I used to believe that self-kindness was weak and berating myself was the key to improvement. I was wrong. Self-kindness is not selfish. It’s also a key to productivity. Who knew?
Today is World Kindness Day. And I think perhaps everyone can agree that we could use more kindness in the world. It might be the only thing we can agree on.
The Reach of Kindness
Studies show that just witnessing an act of kindness makes us feel like we were the beneficiary of that kindness. And beyond the tangible benefits, acts of kindness make the recipients kind themselves.
This is how kindness spreads. When we witness kindness, we feel as if we have received kindness. When we receive kindness, we give kindness.
Perhaps this is why I felt so touched when I saw how people responded to Loren Jade Smith, the 9-year-old from California who lost his baseball memorabilia when the wildfires burned his house down.
The Key to Kindness Practice
My morning meditation today, guided by the Daily Calm meditation in the Calm iOS app, was a loving-kindness practice, in which we recite a series of phrases to extend kindness to ourselves and others.

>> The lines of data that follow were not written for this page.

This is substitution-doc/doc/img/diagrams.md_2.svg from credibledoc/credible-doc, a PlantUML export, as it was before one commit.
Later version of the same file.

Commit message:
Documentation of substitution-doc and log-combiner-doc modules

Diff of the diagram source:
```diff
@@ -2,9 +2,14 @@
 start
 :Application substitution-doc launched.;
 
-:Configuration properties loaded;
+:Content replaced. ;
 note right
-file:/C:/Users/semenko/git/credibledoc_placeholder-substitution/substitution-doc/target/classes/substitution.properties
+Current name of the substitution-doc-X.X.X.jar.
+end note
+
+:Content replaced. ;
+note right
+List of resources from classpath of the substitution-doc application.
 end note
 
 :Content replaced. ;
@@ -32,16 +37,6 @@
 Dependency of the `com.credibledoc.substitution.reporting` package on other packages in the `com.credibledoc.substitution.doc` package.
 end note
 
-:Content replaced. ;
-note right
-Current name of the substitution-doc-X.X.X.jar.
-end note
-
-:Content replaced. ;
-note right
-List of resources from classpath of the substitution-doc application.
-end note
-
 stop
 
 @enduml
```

The key to loving-kindness practice is that we start with ourselves first.
May I be happy.
May I be safe.
May I be healthy.
May I be at peace.

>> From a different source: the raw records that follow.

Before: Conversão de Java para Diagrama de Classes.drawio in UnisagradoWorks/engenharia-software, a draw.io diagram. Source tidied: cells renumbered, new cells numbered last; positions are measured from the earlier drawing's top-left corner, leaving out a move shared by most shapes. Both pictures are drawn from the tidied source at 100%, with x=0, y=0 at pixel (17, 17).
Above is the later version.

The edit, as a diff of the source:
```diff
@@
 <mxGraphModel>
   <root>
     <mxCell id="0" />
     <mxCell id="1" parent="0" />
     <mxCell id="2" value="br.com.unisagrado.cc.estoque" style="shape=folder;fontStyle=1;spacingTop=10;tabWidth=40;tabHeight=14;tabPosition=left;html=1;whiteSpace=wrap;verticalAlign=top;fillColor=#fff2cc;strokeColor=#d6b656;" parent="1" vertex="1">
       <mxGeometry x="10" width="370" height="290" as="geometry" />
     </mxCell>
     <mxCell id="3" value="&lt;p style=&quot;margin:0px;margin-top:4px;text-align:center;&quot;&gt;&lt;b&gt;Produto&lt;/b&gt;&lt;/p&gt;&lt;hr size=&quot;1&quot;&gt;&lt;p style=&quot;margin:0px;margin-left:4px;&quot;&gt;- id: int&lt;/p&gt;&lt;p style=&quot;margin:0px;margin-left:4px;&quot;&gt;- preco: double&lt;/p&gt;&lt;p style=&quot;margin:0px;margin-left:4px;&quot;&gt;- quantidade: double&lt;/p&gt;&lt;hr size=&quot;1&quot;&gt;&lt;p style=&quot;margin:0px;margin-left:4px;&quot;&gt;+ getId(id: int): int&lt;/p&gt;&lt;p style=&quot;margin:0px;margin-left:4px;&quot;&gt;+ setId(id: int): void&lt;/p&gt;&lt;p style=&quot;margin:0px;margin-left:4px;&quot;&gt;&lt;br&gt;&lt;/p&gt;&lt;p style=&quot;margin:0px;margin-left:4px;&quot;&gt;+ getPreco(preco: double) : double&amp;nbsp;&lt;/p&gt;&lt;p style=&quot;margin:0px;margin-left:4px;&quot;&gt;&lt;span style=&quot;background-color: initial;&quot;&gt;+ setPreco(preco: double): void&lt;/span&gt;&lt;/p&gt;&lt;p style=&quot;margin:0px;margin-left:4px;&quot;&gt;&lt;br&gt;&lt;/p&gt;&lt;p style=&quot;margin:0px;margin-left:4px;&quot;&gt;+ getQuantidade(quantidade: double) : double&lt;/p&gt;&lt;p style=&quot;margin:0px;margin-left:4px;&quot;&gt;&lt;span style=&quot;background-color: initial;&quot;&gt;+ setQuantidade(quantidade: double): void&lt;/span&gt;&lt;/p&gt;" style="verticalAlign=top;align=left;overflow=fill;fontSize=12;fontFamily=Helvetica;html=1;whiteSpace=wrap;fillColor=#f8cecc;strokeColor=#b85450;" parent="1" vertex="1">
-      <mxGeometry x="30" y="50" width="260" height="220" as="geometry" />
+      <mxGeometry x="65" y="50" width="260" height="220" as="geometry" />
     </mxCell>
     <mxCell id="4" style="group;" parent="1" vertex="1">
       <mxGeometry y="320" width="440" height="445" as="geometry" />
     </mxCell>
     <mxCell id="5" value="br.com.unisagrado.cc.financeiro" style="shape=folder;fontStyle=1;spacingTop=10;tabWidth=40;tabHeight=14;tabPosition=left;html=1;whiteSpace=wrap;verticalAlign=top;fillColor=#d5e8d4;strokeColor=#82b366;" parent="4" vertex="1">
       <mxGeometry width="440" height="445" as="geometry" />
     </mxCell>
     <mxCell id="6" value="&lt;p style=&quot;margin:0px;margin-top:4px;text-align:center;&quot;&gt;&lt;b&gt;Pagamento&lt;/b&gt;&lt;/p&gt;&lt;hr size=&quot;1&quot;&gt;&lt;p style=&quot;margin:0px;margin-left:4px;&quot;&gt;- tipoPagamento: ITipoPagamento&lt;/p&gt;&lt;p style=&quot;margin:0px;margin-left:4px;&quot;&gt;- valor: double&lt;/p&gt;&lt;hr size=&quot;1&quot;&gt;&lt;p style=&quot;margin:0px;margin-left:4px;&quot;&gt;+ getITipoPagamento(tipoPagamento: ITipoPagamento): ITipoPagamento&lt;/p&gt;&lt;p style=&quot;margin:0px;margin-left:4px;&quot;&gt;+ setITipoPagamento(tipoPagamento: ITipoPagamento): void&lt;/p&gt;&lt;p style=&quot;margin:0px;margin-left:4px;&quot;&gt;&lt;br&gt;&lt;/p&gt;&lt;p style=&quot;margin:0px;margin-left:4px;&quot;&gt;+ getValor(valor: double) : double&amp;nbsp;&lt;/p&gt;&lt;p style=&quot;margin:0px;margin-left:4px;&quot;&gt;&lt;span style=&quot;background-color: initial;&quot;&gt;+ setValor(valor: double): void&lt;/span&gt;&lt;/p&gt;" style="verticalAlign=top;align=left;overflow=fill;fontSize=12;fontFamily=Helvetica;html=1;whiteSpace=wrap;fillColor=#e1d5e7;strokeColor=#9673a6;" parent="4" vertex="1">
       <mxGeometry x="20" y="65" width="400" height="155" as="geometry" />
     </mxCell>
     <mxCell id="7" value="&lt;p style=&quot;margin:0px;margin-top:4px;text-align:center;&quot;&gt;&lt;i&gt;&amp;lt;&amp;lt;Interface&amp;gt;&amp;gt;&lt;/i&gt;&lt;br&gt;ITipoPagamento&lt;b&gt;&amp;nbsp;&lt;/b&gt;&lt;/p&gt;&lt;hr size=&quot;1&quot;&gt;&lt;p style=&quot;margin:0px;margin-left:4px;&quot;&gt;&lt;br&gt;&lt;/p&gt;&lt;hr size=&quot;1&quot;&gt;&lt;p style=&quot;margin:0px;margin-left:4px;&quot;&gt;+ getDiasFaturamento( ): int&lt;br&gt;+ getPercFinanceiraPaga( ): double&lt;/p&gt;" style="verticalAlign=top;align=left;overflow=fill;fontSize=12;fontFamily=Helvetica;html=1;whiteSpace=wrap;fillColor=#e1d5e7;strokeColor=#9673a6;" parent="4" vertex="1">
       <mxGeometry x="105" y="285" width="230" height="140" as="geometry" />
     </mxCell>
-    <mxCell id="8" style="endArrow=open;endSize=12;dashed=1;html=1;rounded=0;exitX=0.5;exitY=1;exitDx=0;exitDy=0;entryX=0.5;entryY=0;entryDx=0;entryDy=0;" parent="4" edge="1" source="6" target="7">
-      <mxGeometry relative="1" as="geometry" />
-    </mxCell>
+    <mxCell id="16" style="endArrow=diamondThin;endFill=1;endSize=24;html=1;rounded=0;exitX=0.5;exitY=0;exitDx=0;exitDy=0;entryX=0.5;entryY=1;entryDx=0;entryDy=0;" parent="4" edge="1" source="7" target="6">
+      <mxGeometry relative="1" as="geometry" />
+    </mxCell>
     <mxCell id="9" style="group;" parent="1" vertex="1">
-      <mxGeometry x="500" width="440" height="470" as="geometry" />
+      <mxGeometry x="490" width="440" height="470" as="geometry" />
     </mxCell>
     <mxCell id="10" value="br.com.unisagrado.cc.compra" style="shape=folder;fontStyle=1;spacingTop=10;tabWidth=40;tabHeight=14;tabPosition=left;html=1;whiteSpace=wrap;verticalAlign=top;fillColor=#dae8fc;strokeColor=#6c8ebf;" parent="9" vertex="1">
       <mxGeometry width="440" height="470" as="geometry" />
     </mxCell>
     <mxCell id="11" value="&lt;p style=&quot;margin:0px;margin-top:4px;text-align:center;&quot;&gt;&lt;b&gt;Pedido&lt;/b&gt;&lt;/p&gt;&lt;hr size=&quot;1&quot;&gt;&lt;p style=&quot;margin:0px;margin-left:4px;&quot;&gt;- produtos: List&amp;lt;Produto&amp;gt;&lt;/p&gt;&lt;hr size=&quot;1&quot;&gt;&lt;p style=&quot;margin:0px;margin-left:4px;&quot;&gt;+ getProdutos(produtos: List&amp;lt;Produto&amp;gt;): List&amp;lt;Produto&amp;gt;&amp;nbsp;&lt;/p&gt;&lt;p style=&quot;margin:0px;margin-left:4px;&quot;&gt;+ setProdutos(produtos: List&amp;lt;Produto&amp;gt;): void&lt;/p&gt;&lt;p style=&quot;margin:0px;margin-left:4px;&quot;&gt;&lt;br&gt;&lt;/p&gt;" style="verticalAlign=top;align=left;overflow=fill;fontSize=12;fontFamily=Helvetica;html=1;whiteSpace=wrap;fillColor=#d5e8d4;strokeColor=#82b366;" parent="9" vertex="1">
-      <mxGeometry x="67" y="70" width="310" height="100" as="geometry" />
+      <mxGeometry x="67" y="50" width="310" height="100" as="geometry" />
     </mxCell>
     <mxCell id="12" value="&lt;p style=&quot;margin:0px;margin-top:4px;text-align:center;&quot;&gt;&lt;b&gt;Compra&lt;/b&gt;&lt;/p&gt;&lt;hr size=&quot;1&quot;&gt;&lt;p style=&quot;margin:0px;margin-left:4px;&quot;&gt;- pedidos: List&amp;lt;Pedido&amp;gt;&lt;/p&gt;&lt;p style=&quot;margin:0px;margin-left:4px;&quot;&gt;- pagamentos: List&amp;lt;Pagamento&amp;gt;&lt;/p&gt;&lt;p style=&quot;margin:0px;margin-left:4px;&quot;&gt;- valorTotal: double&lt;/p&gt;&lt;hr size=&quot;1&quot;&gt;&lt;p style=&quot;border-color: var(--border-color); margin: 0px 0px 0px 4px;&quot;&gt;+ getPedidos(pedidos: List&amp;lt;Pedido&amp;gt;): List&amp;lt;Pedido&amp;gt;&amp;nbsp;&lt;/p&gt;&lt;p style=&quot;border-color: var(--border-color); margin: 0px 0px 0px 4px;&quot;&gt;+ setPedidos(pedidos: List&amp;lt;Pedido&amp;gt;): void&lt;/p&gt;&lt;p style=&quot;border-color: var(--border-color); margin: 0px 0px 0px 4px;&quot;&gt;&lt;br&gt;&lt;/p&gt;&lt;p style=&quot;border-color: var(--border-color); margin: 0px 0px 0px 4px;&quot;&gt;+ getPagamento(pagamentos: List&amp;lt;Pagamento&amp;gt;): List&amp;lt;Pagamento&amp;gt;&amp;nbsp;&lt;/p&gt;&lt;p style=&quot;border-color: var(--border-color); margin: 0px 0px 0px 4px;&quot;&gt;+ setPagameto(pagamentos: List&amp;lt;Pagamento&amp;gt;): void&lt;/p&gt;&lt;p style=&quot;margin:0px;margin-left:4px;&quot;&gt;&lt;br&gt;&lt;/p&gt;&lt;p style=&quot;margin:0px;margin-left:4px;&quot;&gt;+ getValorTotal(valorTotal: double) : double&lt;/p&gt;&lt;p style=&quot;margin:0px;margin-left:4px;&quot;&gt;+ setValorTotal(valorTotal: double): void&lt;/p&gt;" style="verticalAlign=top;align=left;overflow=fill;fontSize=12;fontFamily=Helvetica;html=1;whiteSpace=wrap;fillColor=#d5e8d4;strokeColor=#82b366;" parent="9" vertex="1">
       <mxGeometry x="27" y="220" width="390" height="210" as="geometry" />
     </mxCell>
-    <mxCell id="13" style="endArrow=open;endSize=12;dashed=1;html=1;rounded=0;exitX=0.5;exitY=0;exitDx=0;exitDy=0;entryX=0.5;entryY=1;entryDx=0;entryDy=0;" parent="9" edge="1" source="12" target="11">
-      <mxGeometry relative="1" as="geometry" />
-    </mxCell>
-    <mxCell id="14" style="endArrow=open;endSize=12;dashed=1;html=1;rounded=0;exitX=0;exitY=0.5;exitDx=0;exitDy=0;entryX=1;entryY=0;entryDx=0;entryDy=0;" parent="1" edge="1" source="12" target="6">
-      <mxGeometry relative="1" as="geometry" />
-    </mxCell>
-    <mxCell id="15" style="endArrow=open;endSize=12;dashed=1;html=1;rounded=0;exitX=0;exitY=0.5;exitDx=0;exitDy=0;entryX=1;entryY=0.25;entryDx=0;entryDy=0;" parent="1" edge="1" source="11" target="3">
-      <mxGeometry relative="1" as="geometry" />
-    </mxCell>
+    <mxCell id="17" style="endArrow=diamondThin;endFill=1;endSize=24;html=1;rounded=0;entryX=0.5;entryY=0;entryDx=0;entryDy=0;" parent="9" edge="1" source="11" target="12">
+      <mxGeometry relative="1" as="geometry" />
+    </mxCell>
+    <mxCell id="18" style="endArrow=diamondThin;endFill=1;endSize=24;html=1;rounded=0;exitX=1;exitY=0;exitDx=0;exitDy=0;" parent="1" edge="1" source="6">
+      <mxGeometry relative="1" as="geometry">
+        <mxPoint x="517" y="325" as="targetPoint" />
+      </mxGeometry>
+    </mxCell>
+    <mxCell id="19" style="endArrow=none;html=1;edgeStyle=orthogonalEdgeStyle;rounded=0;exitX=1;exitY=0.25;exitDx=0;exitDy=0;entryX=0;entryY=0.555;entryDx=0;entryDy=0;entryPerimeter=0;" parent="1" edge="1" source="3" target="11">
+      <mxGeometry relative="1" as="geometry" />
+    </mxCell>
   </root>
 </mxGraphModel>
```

Only after we direct kindness to ourselves do we extend it outward.
The practice always starts with yourself. You can’t give what you don’t have.
The Biggest Challenge

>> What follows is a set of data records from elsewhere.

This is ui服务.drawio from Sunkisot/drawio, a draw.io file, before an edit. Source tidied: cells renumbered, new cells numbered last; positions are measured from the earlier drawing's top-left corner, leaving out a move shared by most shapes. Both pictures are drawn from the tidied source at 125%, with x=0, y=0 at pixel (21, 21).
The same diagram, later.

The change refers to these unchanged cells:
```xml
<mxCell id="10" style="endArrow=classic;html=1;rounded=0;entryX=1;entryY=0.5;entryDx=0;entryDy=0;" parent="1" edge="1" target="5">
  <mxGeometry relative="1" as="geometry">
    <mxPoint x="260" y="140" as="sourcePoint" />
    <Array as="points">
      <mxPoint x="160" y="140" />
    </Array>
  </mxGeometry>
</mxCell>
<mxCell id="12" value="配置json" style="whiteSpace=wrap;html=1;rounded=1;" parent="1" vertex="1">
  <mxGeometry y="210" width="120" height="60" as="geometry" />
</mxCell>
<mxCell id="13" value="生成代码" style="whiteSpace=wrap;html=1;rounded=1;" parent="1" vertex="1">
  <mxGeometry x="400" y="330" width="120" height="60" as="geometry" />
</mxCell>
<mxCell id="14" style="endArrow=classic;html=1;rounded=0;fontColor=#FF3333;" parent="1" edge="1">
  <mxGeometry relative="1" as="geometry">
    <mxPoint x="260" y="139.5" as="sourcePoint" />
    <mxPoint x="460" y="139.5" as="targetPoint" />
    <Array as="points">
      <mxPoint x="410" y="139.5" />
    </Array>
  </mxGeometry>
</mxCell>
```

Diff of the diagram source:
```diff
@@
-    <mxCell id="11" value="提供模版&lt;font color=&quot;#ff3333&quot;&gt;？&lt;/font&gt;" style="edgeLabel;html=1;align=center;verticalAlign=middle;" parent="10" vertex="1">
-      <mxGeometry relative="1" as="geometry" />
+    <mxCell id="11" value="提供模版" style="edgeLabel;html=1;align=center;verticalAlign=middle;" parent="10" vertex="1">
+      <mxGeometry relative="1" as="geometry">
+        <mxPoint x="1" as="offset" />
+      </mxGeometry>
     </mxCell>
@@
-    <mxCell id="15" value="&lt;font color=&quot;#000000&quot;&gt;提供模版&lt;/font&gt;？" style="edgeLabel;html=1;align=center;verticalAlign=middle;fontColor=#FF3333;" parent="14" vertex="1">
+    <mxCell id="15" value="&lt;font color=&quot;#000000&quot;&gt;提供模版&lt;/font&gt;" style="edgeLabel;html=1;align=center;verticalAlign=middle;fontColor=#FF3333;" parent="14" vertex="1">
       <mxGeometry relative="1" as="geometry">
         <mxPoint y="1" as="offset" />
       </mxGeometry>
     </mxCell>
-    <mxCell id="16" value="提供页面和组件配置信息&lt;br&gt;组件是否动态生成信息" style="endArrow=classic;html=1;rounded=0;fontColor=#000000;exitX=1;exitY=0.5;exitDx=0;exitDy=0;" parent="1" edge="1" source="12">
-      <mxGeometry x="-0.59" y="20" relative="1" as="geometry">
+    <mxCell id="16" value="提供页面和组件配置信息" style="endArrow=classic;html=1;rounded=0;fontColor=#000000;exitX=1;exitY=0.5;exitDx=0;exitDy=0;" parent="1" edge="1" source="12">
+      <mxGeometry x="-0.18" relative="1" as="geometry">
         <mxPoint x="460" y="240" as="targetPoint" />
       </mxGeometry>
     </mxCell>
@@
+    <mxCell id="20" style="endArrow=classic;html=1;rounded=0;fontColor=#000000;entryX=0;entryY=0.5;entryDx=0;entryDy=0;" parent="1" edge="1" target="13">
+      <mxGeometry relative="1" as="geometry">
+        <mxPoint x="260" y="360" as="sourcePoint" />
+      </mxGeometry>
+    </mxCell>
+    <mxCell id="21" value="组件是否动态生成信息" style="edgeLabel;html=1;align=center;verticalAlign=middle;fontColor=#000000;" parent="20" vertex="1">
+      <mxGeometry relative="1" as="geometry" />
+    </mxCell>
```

For me and many people I know, this concept presents the biggest challenge. Being kind to myself at all is difficult enough, let alone being kind to myself first.
I am typically my own worst critic. Nobody is harder on me than I am on myself. I expect more from myself than anyone else could ever demand, and if I don’t meet those expectations, I berate myself for it.
Perhaps you can relate.
For most of my life, I believed that being my own worst critic served me. It drove me to be better, to meet higher standards, to serve my clients and others at a higher level.
I’ve learned that this belief is false.
How We Treat Others & How They Treat Us
Treat Others As You Wish to Be Treated
A core teaching of human interaction is “treat others as you wish to be treated.”
I treated others as I wished to be treated. But I didn’t treat myself that way.
I was kind to others, even as I berated myself.
I had compassion for others, even as I was a taskmaster to myself.
You Train People How to Treat You
Another fundamental principle is that “you train people how to treat you.”
By treating myself harshly, and by not respecting my own boundaries and limits, I sent a message to others that it’s ok for them to disrespect me in the same way.
Just as kindness spreads, unkindness spreads. When we are unkind to ourselves, others will be unkind to us. And we, in turn, will be unkind to others — even if we are naturally empathetic and compassionate.
Eventually, I started to learn that I could not fully give to others what I couldn’t give to myself. I started to practice treating myself as I would treat others.
When I extend kindness to others now, it feels more authentic, because I am giving something I actually have, instead of something I want to receive.
This has been a difficult journey. Our culture conditions us that serving ourselves first is selfish and that self-kindness is weak.
In truth, it’s the opposite. We cannot give what we don’t have. And, in addition to filling us with more to give to others, self-kindness is essential to productivity: studies show that self-compassion is one of the best cures for procrastination.
Creating a Virtuous Cycle
When we allow ourselves to receive our own kindness, we have more to give to others. We show up more fully, with more presence. What we give is real, because we have it within us.
And when we treat ourselves with kindness — with our words and actions — we teach others not only that this is how we deserve to be treated, but also that this is how they deserve to be treated. We give them permission to treat themselves with kindness.
Those who receive our kindness become kinder, and those who witness our kindness become kinder. This is how we spread kindness.
Our world needs more kindness, today and every day. So go out and be kind to others. But first, be kind to yourself.
I’d love to hear how this resonates with you. Do you struggle with self-kindness and putting yourself first? Share in the comments, or connect with me privately.
If you want to learn more about how to create space to nourish yourself so you can serve at a higher level, I can help with that. Register at The Ritual Revolution to learn more about the next session. Enrollment will be opening soon.